The results showed that in 2004, 89% of singleton pregnancies had EFM. EFM was associated with significantly lower (adjusted RR 0.75; 95% CI 0.69, 0.81); this was mainly driven by the lower risk of early neonatal mortality (adjusted RR 0.50; 95% CI 0.44, 0.57) associated with EFM. In low-risk pregnancies, EFM was associated with decreased risk for low (< 4) 5 min apgar scores (rr 0.54; 95% ci 0.49, 0.51), whereas in high risk pregnancies efm was also associated with decreased risk of neonatal seizures (adjusted rr 0.65; 95% ci 0.46, 0.94).

The study demonstrates that the use of EFM decreased early neonatal by 53%.

Explore further: Using feminist theory to understand male rape

Provided by Society for Maternal-Fetal Medicine

5 /5 (1 vote)
add to favorites email to friend print save as pdf

Related Stories

Study finds higher risk of stillbirth in women with fibroids

Feb 06, 2010

In a study to be presented today at the Society for Maternal-Fetal Medicine's (SMFM) annual meeting, The Pregnancy Meeting, in Chicago, researchers will unveil findings that show that there is an increased risk of intrauterine ...

Recommended for you

Using feminist theory to understand male rape

3 hours ago

Decades of feminist research have framed rape and sexual assault as a 'women's issue', leaving little room for the experiences of male victims. But a new study published in the Journal of Gender Studies suggests that feminist ...

Simulation-based training improves endoscopy execution

Oct 18, 2014

(HealthDay)—Simulation-based training (SBT) improves clinicians' performance of gastrointestinal endoscopy in both test settings and clinical practice, according to research published in the October issue ...

Data sharing in pharmaceutical industry shows progress

Oct 16, 2014

To enhance the transparency of clinical trials for new drugs, a number of pharmaceutical firms have begun sharing data with investigators outside their own companies.
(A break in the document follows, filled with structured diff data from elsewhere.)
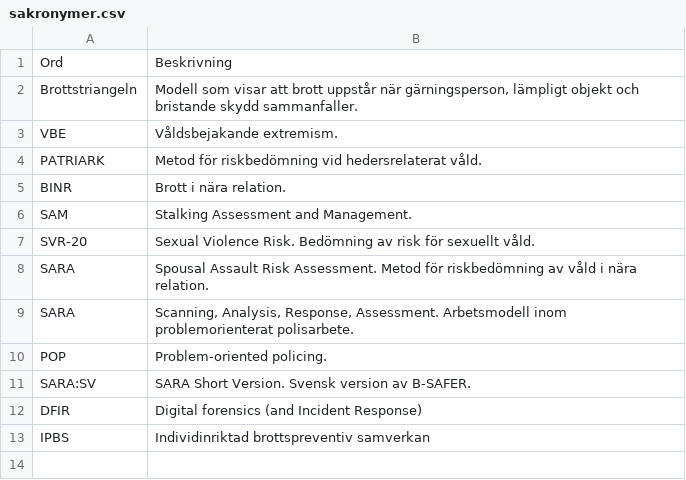
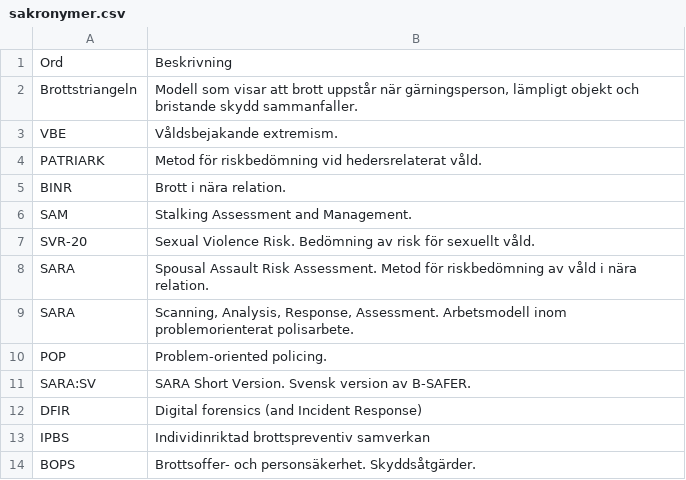
Before and after one commit to asarosenberg/sakronymer, a CSV file: sakronymer.csv, drawn as a sheet.

Commit message:
Update sakronymer.csv

```diff
--- a/sakronymer.csv
+++ b/sakronymer.csv
@@ -13 +13,2 @@ DFIR, "Digital forensics (and Incident Response)"
 IPBS, "Individinriktad brottspreventiv samverkan"
+BOPS, "Brottsoffer- och personsäkerhet. Skyddsåtgärder."
```
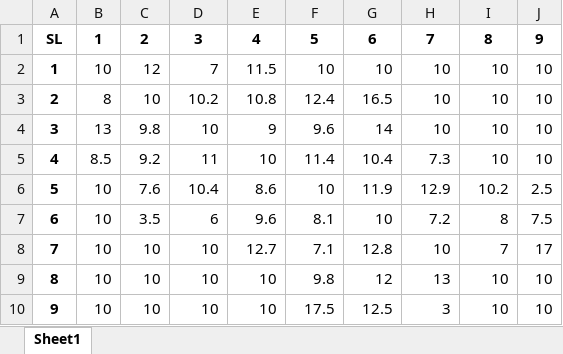
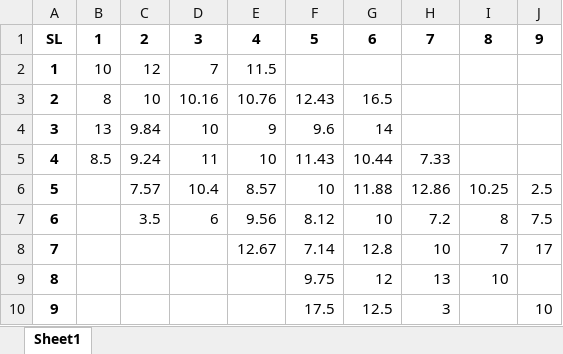
Before and after one commit to berryscottr/magic-8ball, an Excel workbook: data/SLMatchupAveragesNine.xlsx, sheet Sheet1, drawn as a sheet; values as stored, in another font and other column widths than the file's, no borders; the diff names each change by its address in the sheet, - before the commit and + after, or states it on an @@ line.

```diff
--- a/data/SLMatchupAveragesNine.xlsx (sheet Sheet1)
+++ b/data/SLMatchupAveragesNine.xlsx (sheet Sheet1)
-F2: 10
+F2: (empty)
-G2: 10
+G2: (empty)
-H2:H4: 10
+H2:H4: (empty)
-I2:I5: 10
+I2:I5: (empty)
-J2:J5: 10
+J2:J5: (empty)
-D3: 10.2
+D3: 10.16
-E3: 10.8
+E3: 10.76
-F3: 12.4
+F3: 12.43
-C4: 9.8
+C4: 9.84
-C5: 9.2
+C5: 9.24
-F5: 11.4
+F5: 11.43
-G5: 10.4
+G5: 10.44
-H5: 7.3
+H5: 7.33
-B6:B10: 10
+B6:B10: (empty)
-C6: 7.6
+C6: 7.57
-E6: 8.6
+E6: 8.57
-G6: 11.9
+G6: 11.88
-H6: 12.9
+H6: 12.86
-I6: 10.2
+I6: 10.25
-E7: 9.6
+E7: 9.56
-F7: 8.1
+F7: 8.12
-C8:C10: 10
+C8:C10: (empty)
-D8:D10: 10
+D8:D10: (empty)
-E8: 12.7
+E8: 12.67
-F8: 7.1
+F8: 7.14
-E9:E10: 10
+E9:E10: (empty)
-F9: 9.8
+F9: 9.75
-J9: 10
+J9: (empty)
-I10: 10
+I10: (empty)
```
Also changed, not shown: data/SLMatchupAverages.xlsx, data/SLMatchupMedians.xlsx, 6 other files.
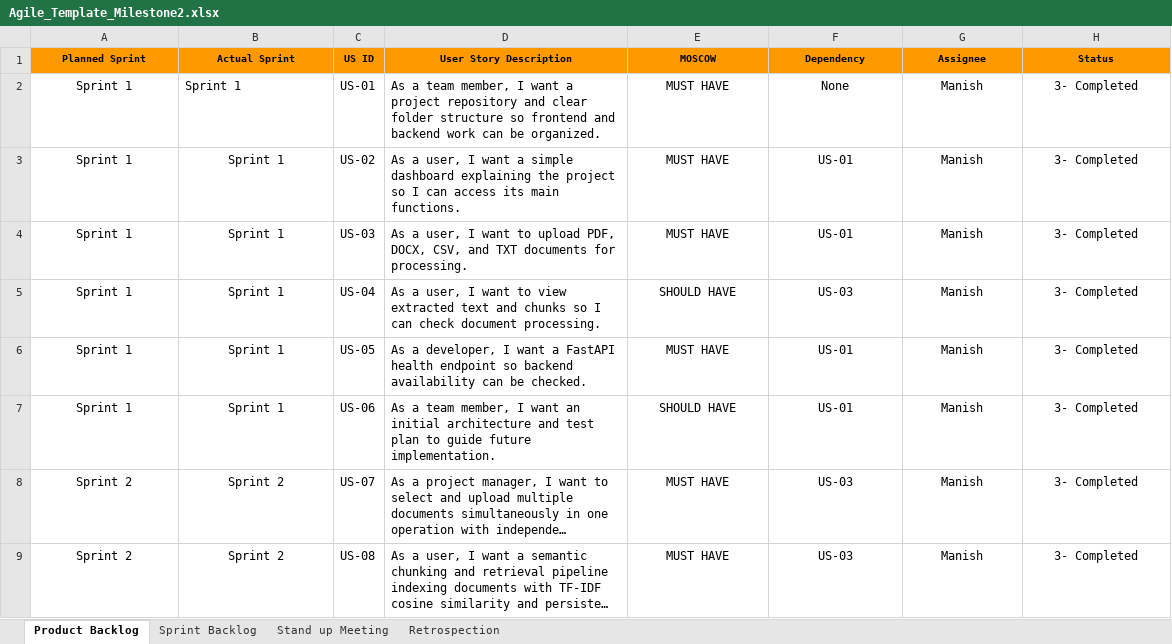
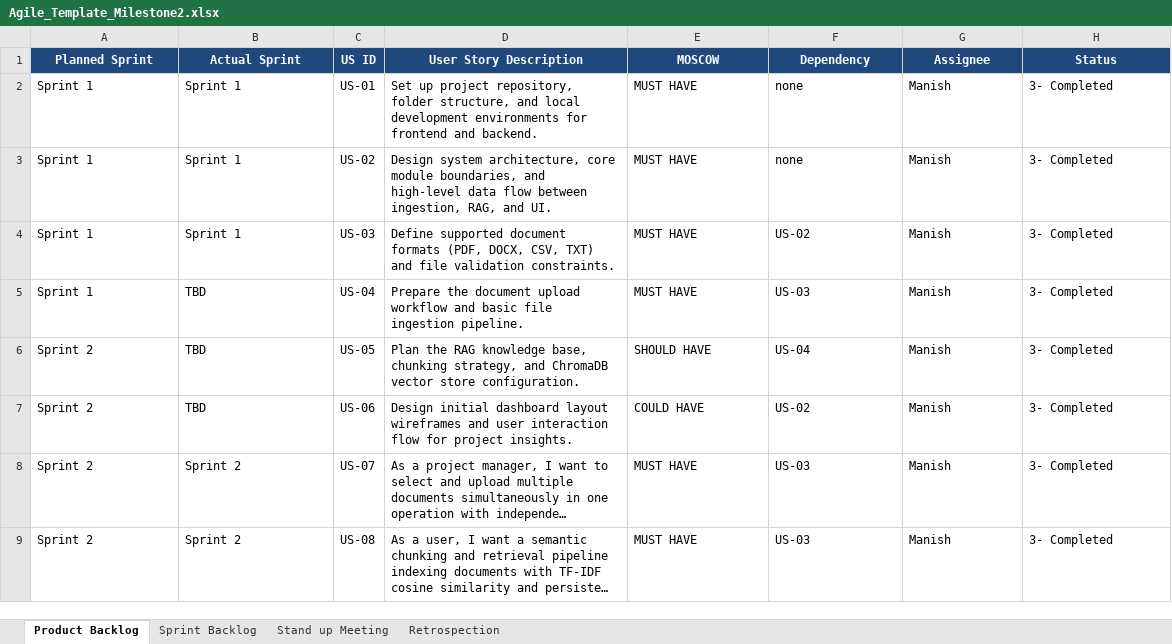
Before and after one commit to Manish-281104/AI-Project-Intelligence-Risk-Advisor, an Excel workbook: milestone2_deliverables/Agile_Template_Milestone2.xlsx, sheet Product Backlog, drawn as a sheet; only a part is shown; long unchanged cells end in …; values as stored, in another font and other column widths than the file's, no borders; the diff covers the shown part only; the diff names each change by its address in the sheet, - before the commit and + after, or states it on an @@ line.

```diff
--- a/milestone2_deliverables/Agile_Template_Milestone2.xlsx (sheet Product Backlog)
+++ b/milestone2_deliverables/Agile_Template_Milestone2.xlsx (sheet Product Backlog)
@@ A1:H1 fill: #FF9900 → #1F497D, text colour: black → #FFFFFF, text size: larger @@
-A2 alignment: center
+A2 alignment: left
-D2 (User Story Description): As a team member, I want a project repository and clear folder structure so frontend and backend work can be organized.
+D2 (User Story Description): Set up project repository, folder structure, and local development environments for frontend and backend.
-E2:H9 alignment: center
+E2:H9 alignment: left
-F2 (Dependency): None
+F2 (Dependency): none
-A3:B9 alignment: center
+A3:B9 alignment: left
-D3 (User Story Description): As a user, I want a simple dashboard explaining the project so I can access its main functions.
+D3 (User Story Description): Design system architecture, core module boundaries, and high-level data flow between ingestion, RAG, and UI.
-F3 (Dependency): US-01
+F3 (Dependency): none
-D4 (User Story Description): As a user, I want to upload PDF, DOCX, CSV, and TXT documents for processing.
+D4 (User Story Description): Define supported document formats (PDF, DOCX, CSV, TXT) and file validation constraints.
-F4 (Dependency): US-01
+F4 (Dependency): US-02
-B5:B7 (Actual Sprint): Sprint 1
+B5:B7 (Actual Sprint): TBD
-D5 (User Story Description): As a user, I want to view extracted text and chunks so I can check document processing.
+D5 (User Story Description): Prepare the document upload workflow and basic file ingestion pipeline.
-E5 (MOSCOW): SHOULD HAVE
+E5 (MOSCOW): MUST HAVE
-A6:A7 (Planned Sprint): Sprint 1
+A6:A7 (Planned Sprint): Sprint 2
-D6 (User Story Description): As a developer, I want a FastAPI health endpoint so backend availability can be checked.
+D6 (User Story Description): Plan the RAG knowledge base, chunking strategy, and ChromaDB vector store configuration.
-E6 (MOSCOW): MUST HAVE
+E6 (MOSCOW): SHOULD HAVE
-F6 (Dependency): US-01
+F6 (Dependency): US-04
-D7 (User Story Description): As a team member, I want an initial architecture and test plan to guide future implementation.
+D7 (User Story Description): Design initial dashboard layout wireframes and user interaction flow for project insights.
-E7 (MOSCOW): SHOULD HAVE
+E7 (MOSCOW): COULD HAVE
-F7 (Dependency): US-01
+F7 (Dependency): US-02
```
Also changed, not shown: 1 added row, 13 edited cells and cell formats elsewhere in this sheet, sheet Sprint Backlog, sheet Retrospection, sheet Stand up Meeting, Milestone2_Updated_Documents/Agile_Template_Milestone2.xlsx, Milestone2_Updated_Documents/Defect_Tracker_Milestone2.xlsx, 19 other files.
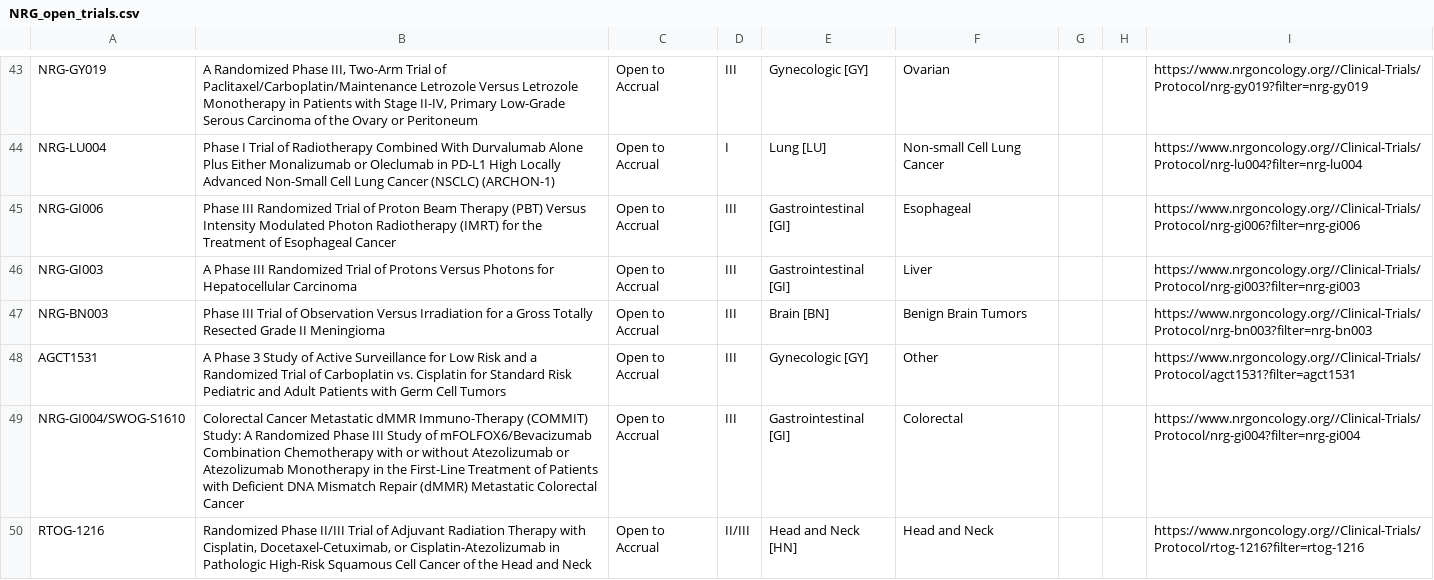
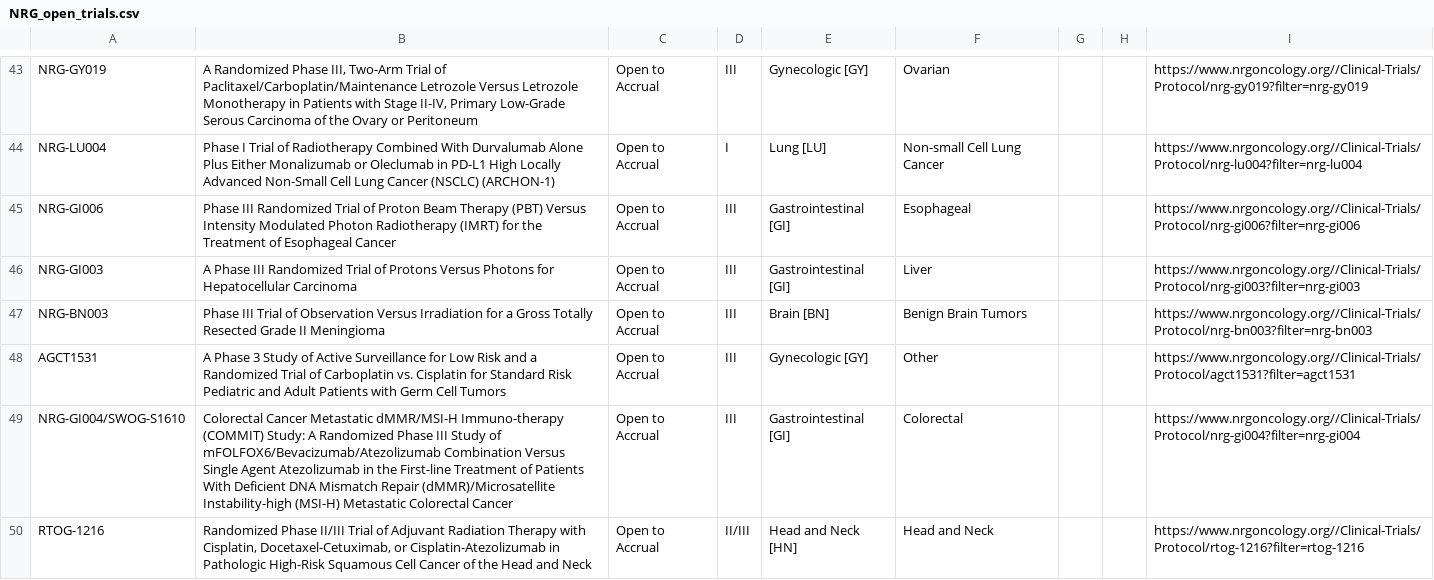
Before and after one commit to bbennett80/nrg_oncology, a CSV file: NRG_open_trials.csv, drawn as a sheet; only a part is shown, gaps mark what is left out.

```diff
--- a/NRG_open_trials.csv
+++ b/NRG_open_trials.csv
@@ -48,3 +48,3 @@ NRG-BN003,Phase III Trial of Observation Versus Irradiation for a Gross Totally
 AGCT1531,A Phase 3 Study of Active Surveillance for Low Risk and a Randomized Trial of Carboplatin vs. Cisplatin for Standard Risk Pediatric and Adult Patients with Germ Cell Tumors,Open to Accrual,III,Gynecologic [GY],Other,,,https://www.nrgoncology.org//Clinical-Trials/Protocol/agct1531?filter=agct1531
-NRG-GI004/SWOG-S1610,Colorectal Cancer Metastatic dMMR Immuno-Therapy (COMMIT) Study: A Randomized Phase III Study of mFOLFOX6/Bevacizumab Combination Chemotherapy with or without Atezolizumab or Atezolizumab Monotherapy in the First-Line Treatment of Patients with Deficient DNA Mismatch Repair (dMMR) Metastatic Colorectal Cancer,Open to Accrual,III,Gastrointestinal [GI],Colorectal,,,https://www.nrgoncology.org//Clinical-Trials/Protocol/nrg-gi004?filter=nrg-gi004
+NRG-GI004/SWOG-S1610,Colorectal Cancer Metastatic dMMR/MSI-H Immuno-therapy (COMMIT) Study: A Randomized Phase III Study of mFOLFOX6/Bevacizumab/Atezolizumab Combination Versus Single Agent Atezolizumab in the First-line Treatment of Patients With Deficient DNA Mismatch Repair (dMMR)/Microsatellite Instability-high (MSI-H) Metastatic Colorectal Cancer,Open to Accrual,III,Gastrointestinal [GI],Colorectal,,,https://www.nrgoncology.org//Clinical-Trials/Protocol/nrg-gi004?filter=nrg-gi004
 RTOG-1216,"Randomized Phase II/III Trial of Adjuvant Radiation Therapy with Cisplatin, Docetaxel-Cetuximab, or Cisplatin-Atezolizumab in Pathologic High-Risk Squamous Cell Cancer of the Head and Neck",Open to Accrual,II/III,Head and Neck [HN],Head and Neck,,,https://www.nrgoncology.org//Clinical-Trials/Protocol/rtog-1216?filter=rtog-1216
```
Also changed, not shown: 1 other file.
Brian L. Strom, chancellor of Rutgers Biomedical and Health ...

Swiss drug maker Roche posts flat 3Q sales

Oct 16, 2014

(AP)—Swiss drugmaker Roche Holding AG has reported "stable" or flat sales for the first nine months of 2013 but says the results show strong demand for its cancer drugs and emerging new products.

User comments : 0